### REQUIRED ACTION
Go over the material below and report every line that contains the word "alpha".

### INFORMATION SUPPLIED

----------------------------------------

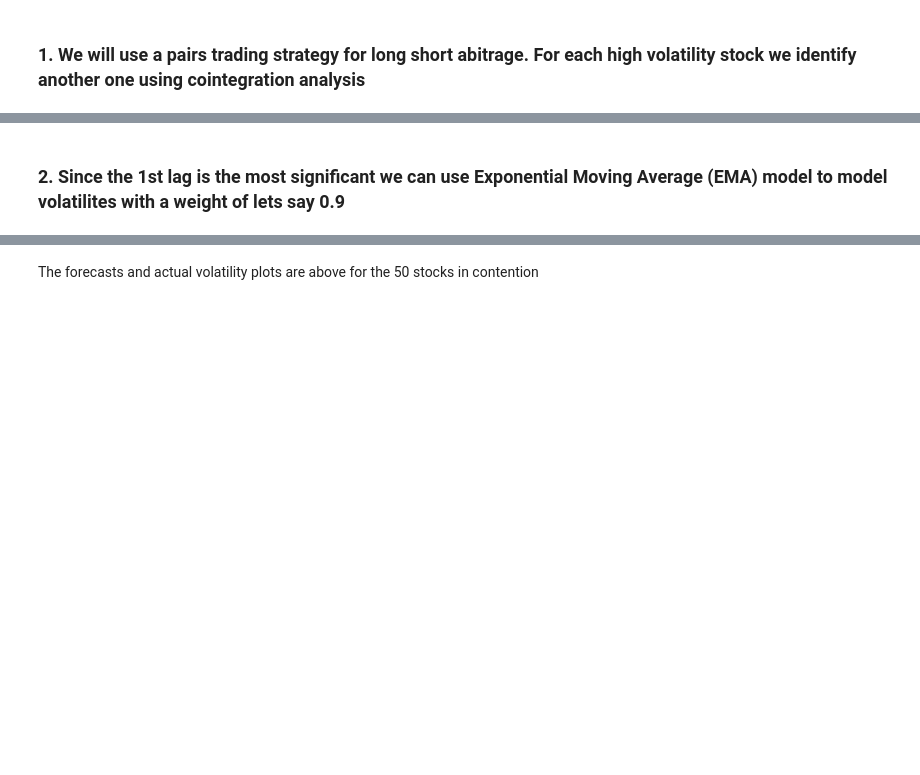
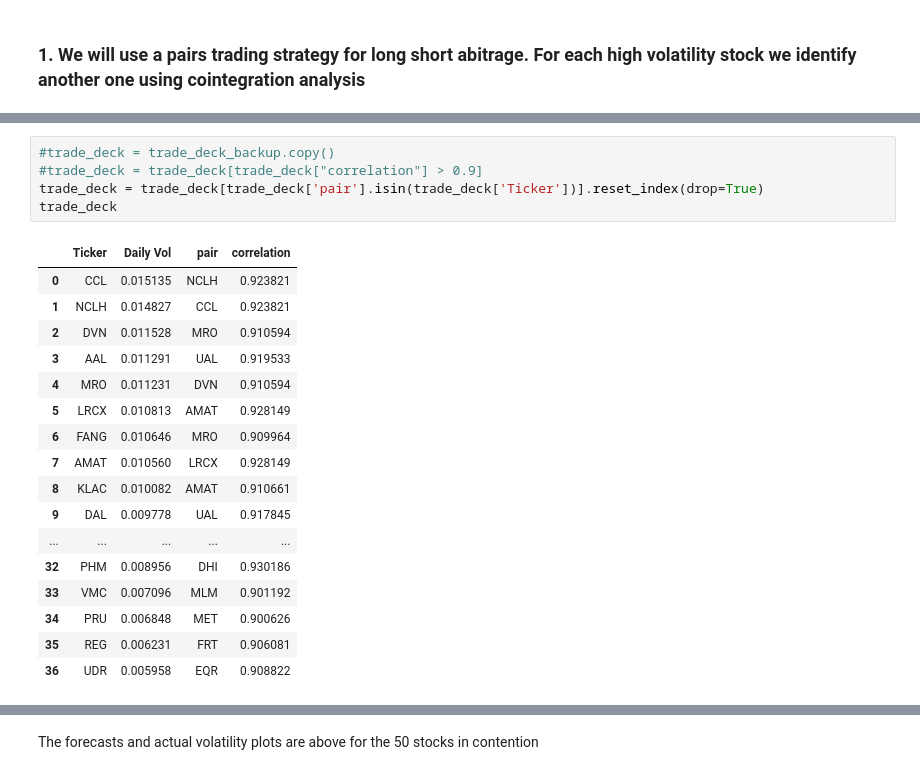
Before and after one commit to AkashRinge/Long-Short-Statistical-Arbitrage, a Jupyter notebook: QAM_project.ipynb, the cells around one changed output, grey strips where cells are left out. Saved outputs shown, nothing was run; the diff lists cells and outputs as text; blank space fills up the shorter version.

```diff
--- a/QAM_project.ipynb
+++ b/QAM_project.ipynb
@@ -354,5 +355,26 @@ trade_deck
-# %% [markdown]
-### 2. Since the 1st lag is the most significant we can use Exponential Moving Average (EMA) model to model volatilites with a weight of lets say 0.9
+# %%
+#trade_deck = trade_deck_backup.copy()
+#trade_deck = trade_deck[trade_deck["correlation"] > 0.9]
+trade_deck = trade_deck[trade_deck['pair'].isin(trade_deck['Ticker'])].reset_index(drop=True)
+trade_deck
+# %% [output]
+|  | Ticker | Daily Vol | pair | correlation |
+| 0 | CCL | 0.015135 | NCLH | 0.923821 |
+| 1 | NCLH | 0.014827 | CCL | 0.923821 |
+| 2 | DVN | 0.011528 | MRO | 0.910594 |
+| 3 | AAL | 0.011291 | UAL | 0.919533 |
+| 4 | MRO | 0.011231 | DVN | 0.910594 |
+| 5 | LRCX | 0.010813 | AMAT | 0.928149 |
+| 6 | FANG | 0.010646 | MRO | 0.909964 |
+| 7 | AMAT | 0.010560 | LRCX | 0.928149 |
+| 8 | KLAC | 0.010082 | AMAT | 0.910661 |
+| 9 | DAL | 0.009778 | UAL | 0.917845 |
+| ... | ... | ... | ... | ... |
+| 32 | PHM | 0.008956 | DHI | 0.930186 |
+| 33 | VMC | 0.007096 | MLM | 0.901192 |
+| 34 | PRU | 0.006848 | MET | 0.900626 |
+| 35 | REG | 0.006231 | FRT | 0.906081 |
+| 36 | UDR | 0.005958 | EQR | 0.908822 |
 # %%
 def ema_forecast(train_vol, alpha, horizon):
     ema = train_vol.ewm(alpha=alpha).mean()
```
Also changed, not shown: parts of 23 cells of this notebook.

----------------------------------------

### RESULT OF THIS EXERCISE
 def ema_forecast(train_vol, alpha, horizon):
     ema = train_vol.ewm(alpha=alpha).mean()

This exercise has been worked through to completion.